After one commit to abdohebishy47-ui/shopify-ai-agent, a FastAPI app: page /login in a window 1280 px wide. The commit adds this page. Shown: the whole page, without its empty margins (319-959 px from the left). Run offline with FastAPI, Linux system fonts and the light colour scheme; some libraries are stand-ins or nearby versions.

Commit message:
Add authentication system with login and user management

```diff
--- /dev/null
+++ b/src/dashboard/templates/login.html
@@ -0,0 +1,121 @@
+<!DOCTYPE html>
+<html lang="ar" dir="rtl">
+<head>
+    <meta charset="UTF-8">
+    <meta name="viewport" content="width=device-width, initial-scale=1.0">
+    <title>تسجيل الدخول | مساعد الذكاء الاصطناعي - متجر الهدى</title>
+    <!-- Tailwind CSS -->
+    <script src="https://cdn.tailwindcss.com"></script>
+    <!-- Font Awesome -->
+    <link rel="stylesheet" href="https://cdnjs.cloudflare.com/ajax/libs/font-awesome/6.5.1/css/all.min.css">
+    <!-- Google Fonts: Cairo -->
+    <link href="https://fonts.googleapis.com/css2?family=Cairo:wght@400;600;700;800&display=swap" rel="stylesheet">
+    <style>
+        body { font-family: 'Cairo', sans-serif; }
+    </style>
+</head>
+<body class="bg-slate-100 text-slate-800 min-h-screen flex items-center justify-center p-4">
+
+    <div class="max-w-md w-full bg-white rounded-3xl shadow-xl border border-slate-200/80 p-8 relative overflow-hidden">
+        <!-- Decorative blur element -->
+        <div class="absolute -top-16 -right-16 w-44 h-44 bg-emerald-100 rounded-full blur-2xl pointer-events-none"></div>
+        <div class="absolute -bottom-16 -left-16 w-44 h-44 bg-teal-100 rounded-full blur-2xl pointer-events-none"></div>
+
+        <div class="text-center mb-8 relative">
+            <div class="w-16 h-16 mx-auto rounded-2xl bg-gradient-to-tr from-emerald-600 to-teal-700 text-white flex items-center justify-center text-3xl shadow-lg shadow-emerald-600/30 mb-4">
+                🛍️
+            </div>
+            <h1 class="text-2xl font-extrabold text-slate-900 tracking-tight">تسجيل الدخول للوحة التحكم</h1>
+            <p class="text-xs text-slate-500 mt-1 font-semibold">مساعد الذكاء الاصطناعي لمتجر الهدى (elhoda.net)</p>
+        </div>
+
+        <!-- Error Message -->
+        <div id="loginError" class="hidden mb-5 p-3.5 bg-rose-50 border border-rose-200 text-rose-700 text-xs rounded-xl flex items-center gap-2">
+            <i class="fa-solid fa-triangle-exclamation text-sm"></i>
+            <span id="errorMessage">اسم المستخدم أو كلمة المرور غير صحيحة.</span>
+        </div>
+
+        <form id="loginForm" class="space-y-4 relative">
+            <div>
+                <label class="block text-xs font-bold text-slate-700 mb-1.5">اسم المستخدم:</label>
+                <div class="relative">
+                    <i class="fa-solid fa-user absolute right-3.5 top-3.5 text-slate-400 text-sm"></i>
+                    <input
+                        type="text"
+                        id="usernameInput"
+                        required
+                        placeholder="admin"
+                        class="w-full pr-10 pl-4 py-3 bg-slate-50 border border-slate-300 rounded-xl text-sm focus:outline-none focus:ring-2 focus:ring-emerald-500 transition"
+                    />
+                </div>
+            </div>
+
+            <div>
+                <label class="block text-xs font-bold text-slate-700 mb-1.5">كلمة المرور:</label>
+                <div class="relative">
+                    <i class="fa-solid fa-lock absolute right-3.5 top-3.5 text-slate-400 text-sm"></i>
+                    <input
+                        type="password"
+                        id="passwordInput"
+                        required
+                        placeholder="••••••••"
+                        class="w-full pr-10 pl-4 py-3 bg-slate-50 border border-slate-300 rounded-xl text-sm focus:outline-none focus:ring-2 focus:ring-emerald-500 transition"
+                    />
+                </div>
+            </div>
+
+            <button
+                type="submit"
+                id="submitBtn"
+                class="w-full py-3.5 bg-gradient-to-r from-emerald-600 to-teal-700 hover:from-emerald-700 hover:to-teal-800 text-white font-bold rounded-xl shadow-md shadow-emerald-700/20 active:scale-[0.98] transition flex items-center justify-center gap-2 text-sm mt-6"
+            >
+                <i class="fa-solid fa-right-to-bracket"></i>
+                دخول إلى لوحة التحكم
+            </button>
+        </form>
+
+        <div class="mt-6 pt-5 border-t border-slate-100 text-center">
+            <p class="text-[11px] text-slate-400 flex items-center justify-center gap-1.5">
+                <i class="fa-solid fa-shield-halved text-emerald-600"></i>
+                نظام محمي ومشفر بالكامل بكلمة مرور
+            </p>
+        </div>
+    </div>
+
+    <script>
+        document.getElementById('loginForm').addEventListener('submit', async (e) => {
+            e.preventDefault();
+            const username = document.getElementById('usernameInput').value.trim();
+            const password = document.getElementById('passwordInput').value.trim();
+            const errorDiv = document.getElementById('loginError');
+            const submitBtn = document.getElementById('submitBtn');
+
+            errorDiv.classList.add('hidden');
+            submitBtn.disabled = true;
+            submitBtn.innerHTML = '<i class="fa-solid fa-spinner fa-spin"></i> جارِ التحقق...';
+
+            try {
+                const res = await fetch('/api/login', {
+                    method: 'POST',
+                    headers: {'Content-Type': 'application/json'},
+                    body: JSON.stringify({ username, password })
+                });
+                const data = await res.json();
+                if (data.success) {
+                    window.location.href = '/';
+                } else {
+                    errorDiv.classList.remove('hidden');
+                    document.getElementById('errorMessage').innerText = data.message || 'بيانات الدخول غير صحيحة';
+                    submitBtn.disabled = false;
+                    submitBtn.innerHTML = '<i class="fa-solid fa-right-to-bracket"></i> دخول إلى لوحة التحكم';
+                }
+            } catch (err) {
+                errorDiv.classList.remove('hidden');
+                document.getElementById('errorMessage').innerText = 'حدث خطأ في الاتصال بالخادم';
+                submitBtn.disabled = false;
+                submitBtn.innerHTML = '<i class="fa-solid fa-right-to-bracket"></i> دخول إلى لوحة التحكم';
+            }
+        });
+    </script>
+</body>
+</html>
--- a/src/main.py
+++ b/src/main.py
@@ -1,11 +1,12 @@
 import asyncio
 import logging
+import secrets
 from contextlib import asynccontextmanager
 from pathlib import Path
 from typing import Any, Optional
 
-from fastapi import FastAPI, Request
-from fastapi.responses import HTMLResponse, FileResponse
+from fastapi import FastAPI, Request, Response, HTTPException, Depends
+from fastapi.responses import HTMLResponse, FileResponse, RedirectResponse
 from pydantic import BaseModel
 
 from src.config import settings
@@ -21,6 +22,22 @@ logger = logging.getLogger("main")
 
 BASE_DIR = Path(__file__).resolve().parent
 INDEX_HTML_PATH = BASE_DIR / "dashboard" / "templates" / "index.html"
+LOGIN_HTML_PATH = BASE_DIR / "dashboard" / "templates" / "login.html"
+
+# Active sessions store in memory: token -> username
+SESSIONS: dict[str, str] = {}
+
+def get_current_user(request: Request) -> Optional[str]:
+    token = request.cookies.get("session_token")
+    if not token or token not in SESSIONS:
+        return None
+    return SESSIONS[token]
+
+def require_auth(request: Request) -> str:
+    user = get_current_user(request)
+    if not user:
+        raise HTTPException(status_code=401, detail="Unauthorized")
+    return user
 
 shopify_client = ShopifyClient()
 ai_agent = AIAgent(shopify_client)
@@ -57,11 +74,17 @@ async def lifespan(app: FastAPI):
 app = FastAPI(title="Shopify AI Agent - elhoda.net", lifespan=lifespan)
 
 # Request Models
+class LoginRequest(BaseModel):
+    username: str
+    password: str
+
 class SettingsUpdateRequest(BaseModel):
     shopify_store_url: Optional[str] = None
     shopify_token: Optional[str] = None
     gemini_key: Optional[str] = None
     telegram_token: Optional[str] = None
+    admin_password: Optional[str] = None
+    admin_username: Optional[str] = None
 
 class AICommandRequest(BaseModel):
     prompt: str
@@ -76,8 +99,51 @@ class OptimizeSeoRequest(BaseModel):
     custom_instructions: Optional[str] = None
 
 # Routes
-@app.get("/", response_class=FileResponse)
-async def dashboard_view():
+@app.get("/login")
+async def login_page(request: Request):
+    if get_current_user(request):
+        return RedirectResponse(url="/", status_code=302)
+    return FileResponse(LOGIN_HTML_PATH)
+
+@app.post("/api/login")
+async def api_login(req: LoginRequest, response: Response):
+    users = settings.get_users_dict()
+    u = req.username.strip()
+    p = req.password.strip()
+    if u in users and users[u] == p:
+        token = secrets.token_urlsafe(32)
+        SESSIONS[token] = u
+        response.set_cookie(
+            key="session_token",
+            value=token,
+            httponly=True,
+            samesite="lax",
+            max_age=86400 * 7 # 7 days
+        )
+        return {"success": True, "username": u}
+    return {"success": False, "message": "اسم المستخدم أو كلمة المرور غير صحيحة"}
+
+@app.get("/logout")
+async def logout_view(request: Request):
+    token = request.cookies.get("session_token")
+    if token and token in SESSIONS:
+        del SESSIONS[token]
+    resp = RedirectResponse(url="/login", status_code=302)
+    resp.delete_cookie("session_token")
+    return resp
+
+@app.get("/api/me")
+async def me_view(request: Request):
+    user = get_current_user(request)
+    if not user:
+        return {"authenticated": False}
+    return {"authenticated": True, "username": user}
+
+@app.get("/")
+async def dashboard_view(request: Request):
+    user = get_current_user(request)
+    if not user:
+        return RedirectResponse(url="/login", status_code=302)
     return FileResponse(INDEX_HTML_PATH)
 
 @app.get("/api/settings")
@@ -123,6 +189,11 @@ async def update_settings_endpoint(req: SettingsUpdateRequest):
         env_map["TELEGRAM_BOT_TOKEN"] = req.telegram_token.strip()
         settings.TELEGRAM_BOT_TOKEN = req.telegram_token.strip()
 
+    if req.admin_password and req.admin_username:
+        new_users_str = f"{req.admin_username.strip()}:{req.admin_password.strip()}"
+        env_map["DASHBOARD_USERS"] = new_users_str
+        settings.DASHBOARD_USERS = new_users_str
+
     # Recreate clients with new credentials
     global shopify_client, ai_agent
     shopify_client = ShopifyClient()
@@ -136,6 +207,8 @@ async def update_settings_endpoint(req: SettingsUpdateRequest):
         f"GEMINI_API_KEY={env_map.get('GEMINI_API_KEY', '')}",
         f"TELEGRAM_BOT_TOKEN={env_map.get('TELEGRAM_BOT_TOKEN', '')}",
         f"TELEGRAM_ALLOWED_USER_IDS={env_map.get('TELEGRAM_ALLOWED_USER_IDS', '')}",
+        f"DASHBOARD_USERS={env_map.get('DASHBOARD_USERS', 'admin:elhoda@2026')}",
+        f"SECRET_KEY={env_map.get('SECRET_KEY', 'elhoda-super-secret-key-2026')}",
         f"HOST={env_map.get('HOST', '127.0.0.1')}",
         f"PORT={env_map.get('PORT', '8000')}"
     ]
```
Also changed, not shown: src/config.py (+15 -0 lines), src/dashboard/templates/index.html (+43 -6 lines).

****

(WHAT THE TASK ASKS):
In the material above, find every line that has the string "submitBtn" and pull those lines out.

(EXERCISE RESULT):
+                id="submitBtn"
+            const submitBtn = document.getElementById('submitBtn');
+            submitBtn.disabled = true;
+            submitBtn.innerHTML = '<i class="fa-solid fa-spinner fa-spin"></i> جارِ التحقق...';
+                    submitBtn.disabled = false;
+                    submitBtn.innerHTML = '<i class="fa-solid fa-right-to-bracket"></i> دخول إلى لوحة التحكم';
+                submitBtn.disabled = false;
+                submitBtn.innerHTML = '<i class="fa-solid fa-right-to-bracket"></i> دخول إلى لوحة التحكم';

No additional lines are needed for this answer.